According to the latest IAEA report, Iran’s production of LEU enriched to 20% level, suitable for use at Tehran’s Research Reactor, producing medical isotopes for cancer patients, also continues unabated. Besides Natanz, Iran has also started producing 20% enriched uranium at Fordow Uranium Enrichment Center on a smaller scale. The recent expansion of the production of 20%-level LEU seems to be related to Iran’s success in completing the process of fuel plates and fuel rods production. As Iran now has the option of converting all its 20%-level LEU stock to ready fuels at home for use at Tehran’s Research Reactor or even potentially for export markets in the future, it has more incentives for maintaining and expanding its current 20%-level enrichment activities.
The overall evidence presented in the IAEA report on the latest developments in Iran’s nuclear activities points to two major facts which can potentially have important bearings on the future direction of Iran’s nuclear issue. First, Iran’s technological capacity in the nuclear field is more advanced and sophisticated than previously thought by many Western observers. Iran’ success in significantly boosting its monthly LEU production at its major uranium enrichment sites by increasing the number of its operating centrifuges and improving their performance, producing its own nuclear fuel plates and rods for its nuclear reactors, as well as its continuing nuclear research and development activities all point to the growing pool of its indigenous technological know-how and capacity and its increased resilience against foreign covert sabotage operations. Such developments cast serious doubts on the effectiveness of covert sabotage operations against Iran’s nuclear facilities, targeted assassination of Iranian nuclear experts, and possible military strikes on Iran’s nuclear facilities as viable strategies for coping with Iran’s nuclear issue.
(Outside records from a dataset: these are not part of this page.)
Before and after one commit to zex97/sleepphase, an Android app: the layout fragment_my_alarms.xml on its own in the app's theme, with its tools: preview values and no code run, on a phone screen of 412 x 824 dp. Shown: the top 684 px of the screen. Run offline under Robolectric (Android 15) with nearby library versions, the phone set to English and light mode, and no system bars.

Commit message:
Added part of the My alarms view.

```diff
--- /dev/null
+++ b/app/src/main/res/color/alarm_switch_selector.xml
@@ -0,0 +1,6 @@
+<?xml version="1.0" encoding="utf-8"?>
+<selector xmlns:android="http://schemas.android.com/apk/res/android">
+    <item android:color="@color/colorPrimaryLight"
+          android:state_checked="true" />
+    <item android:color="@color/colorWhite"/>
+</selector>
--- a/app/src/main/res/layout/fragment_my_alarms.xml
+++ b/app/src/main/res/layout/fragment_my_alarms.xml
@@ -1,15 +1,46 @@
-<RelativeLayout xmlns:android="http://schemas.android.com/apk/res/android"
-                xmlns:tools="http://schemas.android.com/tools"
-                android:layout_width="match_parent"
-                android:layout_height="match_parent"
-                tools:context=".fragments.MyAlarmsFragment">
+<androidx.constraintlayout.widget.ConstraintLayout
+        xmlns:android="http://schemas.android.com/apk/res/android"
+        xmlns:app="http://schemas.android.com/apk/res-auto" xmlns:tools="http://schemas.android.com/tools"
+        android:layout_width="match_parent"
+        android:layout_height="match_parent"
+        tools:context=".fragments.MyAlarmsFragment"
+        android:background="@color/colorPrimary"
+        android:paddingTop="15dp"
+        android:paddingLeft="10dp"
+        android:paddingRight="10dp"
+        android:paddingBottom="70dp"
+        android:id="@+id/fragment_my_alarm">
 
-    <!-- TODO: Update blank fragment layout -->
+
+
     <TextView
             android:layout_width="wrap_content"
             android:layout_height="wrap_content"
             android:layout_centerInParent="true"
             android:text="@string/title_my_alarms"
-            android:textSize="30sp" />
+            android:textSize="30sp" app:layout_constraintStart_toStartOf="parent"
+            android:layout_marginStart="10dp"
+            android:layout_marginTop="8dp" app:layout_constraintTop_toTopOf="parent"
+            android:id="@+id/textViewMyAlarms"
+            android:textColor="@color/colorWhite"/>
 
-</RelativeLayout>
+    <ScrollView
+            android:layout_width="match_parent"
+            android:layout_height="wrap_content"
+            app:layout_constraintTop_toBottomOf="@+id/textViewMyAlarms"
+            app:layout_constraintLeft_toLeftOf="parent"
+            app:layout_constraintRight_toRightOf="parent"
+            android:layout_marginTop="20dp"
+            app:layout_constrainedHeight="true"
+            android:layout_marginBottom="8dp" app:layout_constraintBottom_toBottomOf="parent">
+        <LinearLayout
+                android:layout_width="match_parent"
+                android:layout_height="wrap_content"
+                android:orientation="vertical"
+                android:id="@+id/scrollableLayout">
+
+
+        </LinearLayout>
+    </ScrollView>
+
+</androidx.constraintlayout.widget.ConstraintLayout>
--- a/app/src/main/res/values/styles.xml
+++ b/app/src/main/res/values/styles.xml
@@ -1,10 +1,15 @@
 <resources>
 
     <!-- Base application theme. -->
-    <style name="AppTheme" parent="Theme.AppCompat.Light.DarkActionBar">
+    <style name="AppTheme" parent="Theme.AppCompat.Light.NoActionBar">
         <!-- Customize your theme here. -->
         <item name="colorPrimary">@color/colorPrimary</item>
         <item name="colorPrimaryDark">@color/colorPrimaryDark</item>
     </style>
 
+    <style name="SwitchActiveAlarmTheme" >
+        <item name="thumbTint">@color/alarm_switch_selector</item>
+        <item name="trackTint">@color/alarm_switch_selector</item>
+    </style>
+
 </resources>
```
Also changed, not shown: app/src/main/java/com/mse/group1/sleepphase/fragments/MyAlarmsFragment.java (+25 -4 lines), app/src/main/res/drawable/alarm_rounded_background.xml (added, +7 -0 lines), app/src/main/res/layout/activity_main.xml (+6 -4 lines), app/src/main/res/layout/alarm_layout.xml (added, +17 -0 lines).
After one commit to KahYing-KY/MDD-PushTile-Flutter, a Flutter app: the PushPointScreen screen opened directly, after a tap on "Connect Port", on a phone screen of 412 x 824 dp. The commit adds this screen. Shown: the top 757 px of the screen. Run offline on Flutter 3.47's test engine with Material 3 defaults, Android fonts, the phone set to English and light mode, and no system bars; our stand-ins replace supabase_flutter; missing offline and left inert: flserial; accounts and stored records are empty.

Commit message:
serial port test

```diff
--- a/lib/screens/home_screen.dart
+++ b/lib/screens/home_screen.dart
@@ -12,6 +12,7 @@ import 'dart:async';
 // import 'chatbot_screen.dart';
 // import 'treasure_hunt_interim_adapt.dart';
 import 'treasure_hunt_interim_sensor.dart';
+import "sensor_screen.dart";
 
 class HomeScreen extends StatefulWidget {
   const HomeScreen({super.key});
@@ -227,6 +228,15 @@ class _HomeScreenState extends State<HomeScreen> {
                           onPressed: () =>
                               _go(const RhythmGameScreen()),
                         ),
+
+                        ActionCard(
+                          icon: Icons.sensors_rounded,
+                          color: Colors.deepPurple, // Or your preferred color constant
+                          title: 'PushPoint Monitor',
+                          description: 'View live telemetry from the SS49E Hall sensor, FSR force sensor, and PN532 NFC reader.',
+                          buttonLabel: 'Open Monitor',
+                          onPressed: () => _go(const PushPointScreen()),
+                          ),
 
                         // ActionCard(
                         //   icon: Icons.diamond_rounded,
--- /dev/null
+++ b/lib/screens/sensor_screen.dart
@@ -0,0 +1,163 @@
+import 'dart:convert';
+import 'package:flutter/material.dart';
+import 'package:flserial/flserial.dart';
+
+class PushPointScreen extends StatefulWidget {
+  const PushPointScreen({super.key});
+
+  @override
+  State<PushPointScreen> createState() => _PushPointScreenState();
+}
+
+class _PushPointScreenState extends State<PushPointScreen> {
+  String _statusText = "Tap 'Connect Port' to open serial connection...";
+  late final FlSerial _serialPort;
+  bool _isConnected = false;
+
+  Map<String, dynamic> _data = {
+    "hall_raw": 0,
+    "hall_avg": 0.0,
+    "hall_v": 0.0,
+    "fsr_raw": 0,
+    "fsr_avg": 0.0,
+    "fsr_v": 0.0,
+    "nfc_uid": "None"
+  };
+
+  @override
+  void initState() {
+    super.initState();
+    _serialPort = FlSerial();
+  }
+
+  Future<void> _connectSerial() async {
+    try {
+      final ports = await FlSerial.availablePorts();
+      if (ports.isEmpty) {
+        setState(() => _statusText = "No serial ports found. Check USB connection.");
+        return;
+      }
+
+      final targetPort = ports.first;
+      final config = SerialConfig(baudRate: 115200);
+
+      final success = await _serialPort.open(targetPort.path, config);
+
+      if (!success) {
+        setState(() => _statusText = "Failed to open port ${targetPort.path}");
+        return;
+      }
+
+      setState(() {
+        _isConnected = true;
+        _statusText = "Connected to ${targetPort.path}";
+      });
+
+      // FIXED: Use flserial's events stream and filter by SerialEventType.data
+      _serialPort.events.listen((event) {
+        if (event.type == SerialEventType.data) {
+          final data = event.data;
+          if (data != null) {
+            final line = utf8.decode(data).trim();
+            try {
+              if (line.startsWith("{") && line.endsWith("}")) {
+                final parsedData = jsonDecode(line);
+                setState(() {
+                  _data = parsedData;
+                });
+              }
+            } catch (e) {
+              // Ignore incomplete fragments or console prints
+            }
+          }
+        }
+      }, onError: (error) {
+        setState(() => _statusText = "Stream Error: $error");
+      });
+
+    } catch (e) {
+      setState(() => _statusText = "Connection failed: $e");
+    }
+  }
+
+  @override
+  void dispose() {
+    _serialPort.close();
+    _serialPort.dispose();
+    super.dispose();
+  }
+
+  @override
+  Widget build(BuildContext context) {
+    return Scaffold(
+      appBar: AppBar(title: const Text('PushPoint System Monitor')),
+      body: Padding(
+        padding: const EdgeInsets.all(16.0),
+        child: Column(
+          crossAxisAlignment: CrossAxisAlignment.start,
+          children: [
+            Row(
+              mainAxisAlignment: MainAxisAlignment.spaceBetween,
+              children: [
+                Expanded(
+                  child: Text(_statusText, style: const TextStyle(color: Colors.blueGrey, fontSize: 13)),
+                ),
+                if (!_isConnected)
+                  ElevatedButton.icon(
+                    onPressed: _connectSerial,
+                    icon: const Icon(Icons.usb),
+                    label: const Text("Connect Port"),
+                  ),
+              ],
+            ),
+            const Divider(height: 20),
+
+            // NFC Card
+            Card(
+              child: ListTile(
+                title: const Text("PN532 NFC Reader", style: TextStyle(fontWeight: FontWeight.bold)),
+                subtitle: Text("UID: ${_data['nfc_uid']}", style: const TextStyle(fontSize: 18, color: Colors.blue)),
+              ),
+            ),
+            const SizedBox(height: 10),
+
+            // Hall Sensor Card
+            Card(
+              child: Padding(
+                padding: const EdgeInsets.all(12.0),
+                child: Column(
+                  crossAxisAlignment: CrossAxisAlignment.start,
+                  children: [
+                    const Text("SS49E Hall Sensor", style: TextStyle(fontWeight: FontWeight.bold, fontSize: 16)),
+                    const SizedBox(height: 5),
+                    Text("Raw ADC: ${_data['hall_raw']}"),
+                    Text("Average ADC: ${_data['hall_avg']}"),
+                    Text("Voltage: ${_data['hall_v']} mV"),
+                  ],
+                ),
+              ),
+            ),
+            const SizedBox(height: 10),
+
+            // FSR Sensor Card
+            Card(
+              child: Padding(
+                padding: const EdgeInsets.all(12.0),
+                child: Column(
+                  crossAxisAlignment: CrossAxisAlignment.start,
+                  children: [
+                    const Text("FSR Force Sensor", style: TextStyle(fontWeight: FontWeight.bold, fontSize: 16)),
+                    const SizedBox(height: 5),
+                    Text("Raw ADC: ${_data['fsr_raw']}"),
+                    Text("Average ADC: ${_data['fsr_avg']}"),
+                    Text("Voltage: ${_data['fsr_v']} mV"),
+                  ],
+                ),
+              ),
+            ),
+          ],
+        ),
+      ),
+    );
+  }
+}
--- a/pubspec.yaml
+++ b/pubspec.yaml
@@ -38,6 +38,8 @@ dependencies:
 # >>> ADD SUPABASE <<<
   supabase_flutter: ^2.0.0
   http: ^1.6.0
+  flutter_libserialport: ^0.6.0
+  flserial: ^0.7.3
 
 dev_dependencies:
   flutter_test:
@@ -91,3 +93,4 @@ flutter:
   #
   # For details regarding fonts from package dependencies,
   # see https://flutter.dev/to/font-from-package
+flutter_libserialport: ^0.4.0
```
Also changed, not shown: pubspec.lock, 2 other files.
Besides challenging the previously-underestimated assessment of Iran’s nuclear technological capacity, the latest developments in Iran’s nuclear activities, as laid out in the IAEA report, also signify the hardened political determination of Iran’s political leaders to pursue their nuclear program in the face of increased Western pressures. The latest developments in Iran’s nuclear activities show that crippling economic sanctions, military threats, terrorist assassination of Iran’s nuclear scientists and covert sabotage operations against its nuclear facilities have only worked to further strengthen the resolve of Iran’s top political leaders to continue and expand their nuclear program.
It is interesting to note that these developments have occurred while Iran has also extended its cooperation to the IAEA to remove its ambiguities about Iran’s past nuclear activities. In other words, the latest developments further highlight the main components of Iran’s own two-track strategy toward Western powers over its nuclear issue. While Western powers have combined increased economic and other forms of pressure over Iran with offers of further talks with it, Iran has also responded in kind with expanding its nuclear program and offering diplomatic avenues to address the issue. In short, toughness on the part of Western powers has yielded toughness on the part of Iran as increased Western pressures over Iran have translated into expanded nuclear activities. If this outcome is not what Western powers had intended to achieve with regard to Iran, then it seems serious revision of their current Iran strategy with the aim of a more serious and honest engagement of Iran is long overdue.